[Version comparison data]
════════════════════
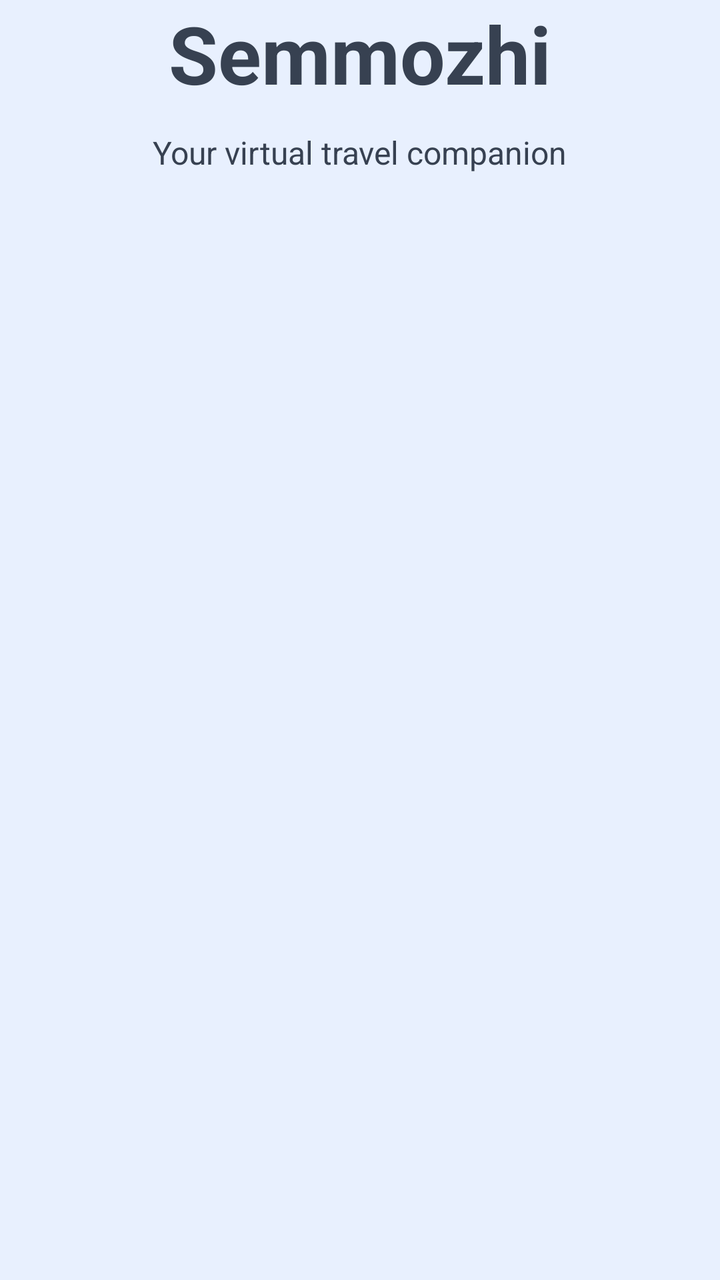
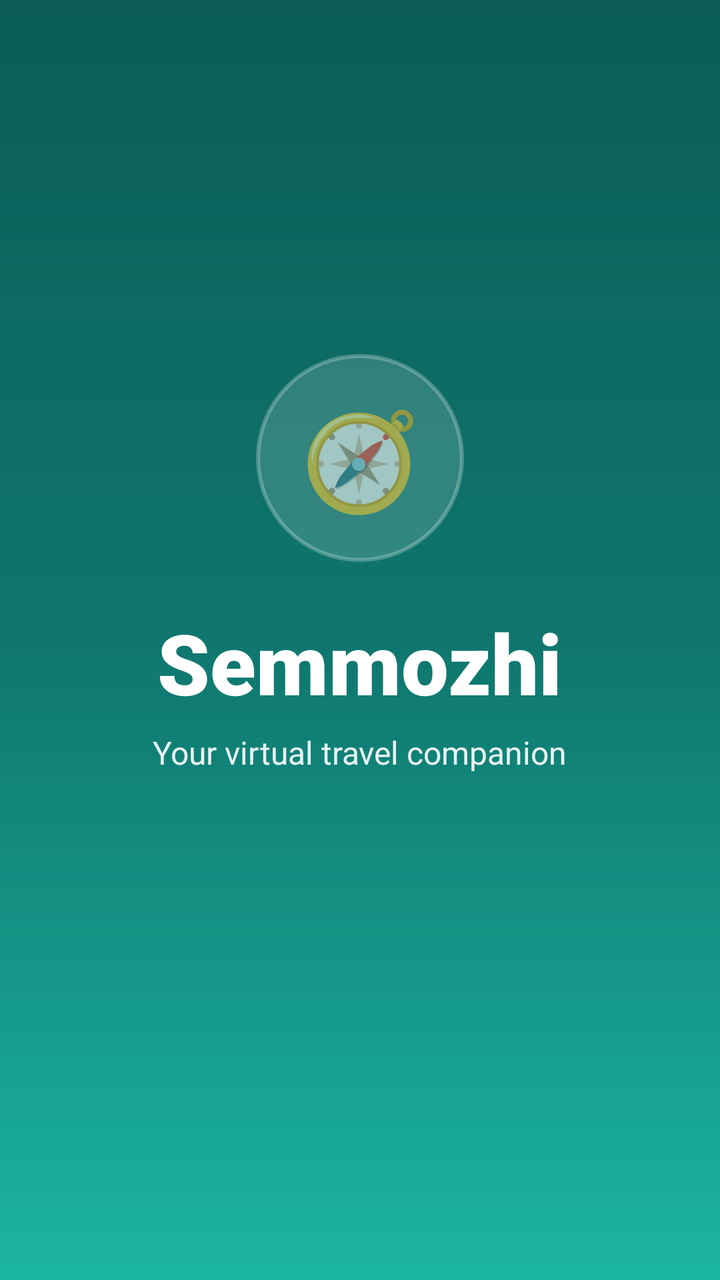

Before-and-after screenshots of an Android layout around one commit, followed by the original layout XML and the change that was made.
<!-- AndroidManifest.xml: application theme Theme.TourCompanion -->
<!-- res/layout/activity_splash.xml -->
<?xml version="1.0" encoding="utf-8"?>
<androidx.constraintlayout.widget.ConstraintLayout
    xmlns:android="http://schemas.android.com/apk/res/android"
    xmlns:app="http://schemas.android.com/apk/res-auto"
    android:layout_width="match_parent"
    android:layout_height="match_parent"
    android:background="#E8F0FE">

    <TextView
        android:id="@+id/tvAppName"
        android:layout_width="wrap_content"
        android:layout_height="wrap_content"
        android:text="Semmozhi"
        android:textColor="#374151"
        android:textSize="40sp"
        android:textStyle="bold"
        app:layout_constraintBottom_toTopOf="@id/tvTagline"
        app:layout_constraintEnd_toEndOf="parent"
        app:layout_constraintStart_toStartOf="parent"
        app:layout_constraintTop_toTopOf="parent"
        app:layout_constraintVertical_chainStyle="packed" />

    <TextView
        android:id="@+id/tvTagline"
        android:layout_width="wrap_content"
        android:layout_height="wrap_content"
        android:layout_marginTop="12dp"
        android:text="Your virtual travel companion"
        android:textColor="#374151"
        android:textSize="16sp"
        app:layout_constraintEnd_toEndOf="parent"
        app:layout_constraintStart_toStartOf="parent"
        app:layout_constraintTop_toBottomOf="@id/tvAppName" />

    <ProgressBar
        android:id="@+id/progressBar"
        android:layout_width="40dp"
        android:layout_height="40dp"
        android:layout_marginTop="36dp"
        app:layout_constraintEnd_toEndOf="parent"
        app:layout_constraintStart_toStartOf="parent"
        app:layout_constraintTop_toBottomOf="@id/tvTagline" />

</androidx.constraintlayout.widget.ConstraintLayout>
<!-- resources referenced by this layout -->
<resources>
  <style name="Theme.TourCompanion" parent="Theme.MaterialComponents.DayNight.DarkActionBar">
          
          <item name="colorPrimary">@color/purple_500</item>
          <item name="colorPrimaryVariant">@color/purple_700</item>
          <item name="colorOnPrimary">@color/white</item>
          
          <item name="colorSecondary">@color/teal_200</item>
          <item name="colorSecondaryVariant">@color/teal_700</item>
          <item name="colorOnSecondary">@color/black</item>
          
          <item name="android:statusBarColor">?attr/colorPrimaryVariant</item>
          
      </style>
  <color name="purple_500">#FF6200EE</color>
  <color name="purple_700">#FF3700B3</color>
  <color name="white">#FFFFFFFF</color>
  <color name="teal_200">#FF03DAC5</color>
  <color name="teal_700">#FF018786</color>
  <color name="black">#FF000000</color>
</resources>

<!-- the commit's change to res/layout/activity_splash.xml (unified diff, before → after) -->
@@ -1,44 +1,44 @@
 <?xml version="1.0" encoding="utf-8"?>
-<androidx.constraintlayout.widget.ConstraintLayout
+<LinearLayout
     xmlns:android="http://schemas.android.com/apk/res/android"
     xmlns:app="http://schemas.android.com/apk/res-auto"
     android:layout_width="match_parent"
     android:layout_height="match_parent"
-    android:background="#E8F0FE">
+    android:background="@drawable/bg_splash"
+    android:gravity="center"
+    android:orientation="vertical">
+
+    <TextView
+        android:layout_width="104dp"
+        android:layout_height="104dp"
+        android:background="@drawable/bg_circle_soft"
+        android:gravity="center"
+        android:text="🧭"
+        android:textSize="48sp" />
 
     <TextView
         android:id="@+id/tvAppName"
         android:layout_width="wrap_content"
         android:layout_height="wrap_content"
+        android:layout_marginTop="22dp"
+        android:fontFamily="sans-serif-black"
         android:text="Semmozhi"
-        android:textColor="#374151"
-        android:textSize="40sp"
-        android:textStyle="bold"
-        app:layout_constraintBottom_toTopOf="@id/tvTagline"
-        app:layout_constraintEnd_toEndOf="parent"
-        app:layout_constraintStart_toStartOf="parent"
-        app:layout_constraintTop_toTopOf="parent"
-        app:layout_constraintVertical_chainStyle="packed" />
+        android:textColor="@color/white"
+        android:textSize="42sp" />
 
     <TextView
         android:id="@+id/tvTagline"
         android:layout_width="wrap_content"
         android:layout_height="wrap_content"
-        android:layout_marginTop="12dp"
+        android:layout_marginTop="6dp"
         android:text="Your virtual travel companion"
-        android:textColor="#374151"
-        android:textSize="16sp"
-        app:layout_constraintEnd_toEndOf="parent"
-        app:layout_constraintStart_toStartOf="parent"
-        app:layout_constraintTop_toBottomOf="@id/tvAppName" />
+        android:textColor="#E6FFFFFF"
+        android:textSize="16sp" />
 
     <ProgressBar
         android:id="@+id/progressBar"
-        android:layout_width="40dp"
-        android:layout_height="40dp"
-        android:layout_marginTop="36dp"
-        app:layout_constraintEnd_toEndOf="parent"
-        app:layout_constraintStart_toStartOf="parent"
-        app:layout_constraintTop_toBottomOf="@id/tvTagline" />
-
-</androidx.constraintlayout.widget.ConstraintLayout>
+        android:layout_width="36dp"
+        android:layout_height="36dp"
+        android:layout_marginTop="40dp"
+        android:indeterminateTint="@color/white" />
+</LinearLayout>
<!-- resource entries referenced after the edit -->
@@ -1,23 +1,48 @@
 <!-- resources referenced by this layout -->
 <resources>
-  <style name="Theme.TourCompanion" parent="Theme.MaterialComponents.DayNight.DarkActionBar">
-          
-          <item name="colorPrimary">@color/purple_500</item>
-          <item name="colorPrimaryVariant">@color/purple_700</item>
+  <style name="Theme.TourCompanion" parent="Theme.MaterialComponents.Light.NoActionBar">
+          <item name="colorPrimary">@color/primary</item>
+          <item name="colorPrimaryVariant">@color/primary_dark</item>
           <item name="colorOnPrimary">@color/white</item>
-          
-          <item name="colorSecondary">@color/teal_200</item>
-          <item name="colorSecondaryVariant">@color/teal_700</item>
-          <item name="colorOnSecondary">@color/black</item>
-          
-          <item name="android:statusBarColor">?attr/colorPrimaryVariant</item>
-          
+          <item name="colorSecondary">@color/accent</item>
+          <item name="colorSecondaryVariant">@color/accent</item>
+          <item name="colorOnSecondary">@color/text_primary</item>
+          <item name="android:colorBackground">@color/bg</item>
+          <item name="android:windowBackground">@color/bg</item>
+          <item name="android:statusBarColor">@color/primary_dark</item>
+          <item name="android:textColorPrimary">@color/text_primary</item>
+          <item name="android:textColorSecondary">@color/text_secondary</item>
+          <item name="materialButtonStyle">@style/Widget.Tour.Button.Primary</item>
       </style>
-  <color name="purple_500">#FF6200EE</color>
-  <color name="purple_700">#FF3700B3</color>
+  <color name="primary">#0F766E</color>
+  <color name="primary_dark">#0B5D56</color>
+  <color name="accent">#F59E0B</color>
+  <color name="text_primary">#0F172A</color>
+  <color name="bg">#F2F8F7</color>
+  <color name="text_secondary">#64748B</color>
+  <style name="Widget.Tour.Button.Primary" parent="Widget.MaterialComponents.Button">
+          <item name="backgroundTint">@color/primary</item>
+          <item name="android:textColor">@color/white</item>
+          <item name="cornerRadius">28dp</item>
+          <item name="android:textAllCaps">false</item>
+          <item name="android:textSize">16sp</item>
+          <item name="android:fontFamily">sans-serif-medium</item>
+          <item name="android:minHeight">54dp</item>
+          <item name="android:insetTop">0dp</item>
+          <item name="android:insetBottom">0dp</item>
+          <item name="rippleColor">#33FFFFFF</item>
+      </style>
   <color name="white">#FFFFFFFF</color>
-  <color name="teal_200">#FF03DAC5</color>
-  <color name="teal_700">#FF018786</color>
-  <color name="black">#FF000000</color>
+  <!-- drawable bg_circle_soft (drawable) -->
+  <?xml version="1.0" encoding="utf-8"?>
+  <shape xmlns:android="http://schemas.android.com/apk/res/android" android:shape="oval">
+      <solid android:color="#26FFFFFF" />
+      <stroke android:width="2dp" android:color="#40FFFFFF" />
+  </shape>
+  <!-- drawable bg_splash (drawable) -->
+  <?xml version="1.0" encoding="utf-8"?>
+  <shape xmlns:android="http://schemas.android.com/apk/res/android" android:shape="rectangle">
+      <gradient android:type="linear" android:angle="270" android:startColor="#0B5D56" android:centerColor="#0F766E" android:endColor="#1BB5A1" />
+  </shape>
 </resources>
════════════════════
→ Task details:
Starting from the line with "bg_splash (drawable) -->", write out every remaining line of the data above exactly, the final line included, and nothing before it.

→ Response to the exercise:
+  <!-- drawable bg_splash (drawable) -->
+  <?xml version="1.0" encoding="utf-8"?>
+  <shape xmlns:android="http://schemas.android.com/apk/res/android" android:shape="rectangle">
+      <gradient android:type="linear" android:angle="270" android:startColor="#0B5D56" android:centerColor="#0F766E" android:endColor="#1BB5A1" />
+  </shape>
 </resources>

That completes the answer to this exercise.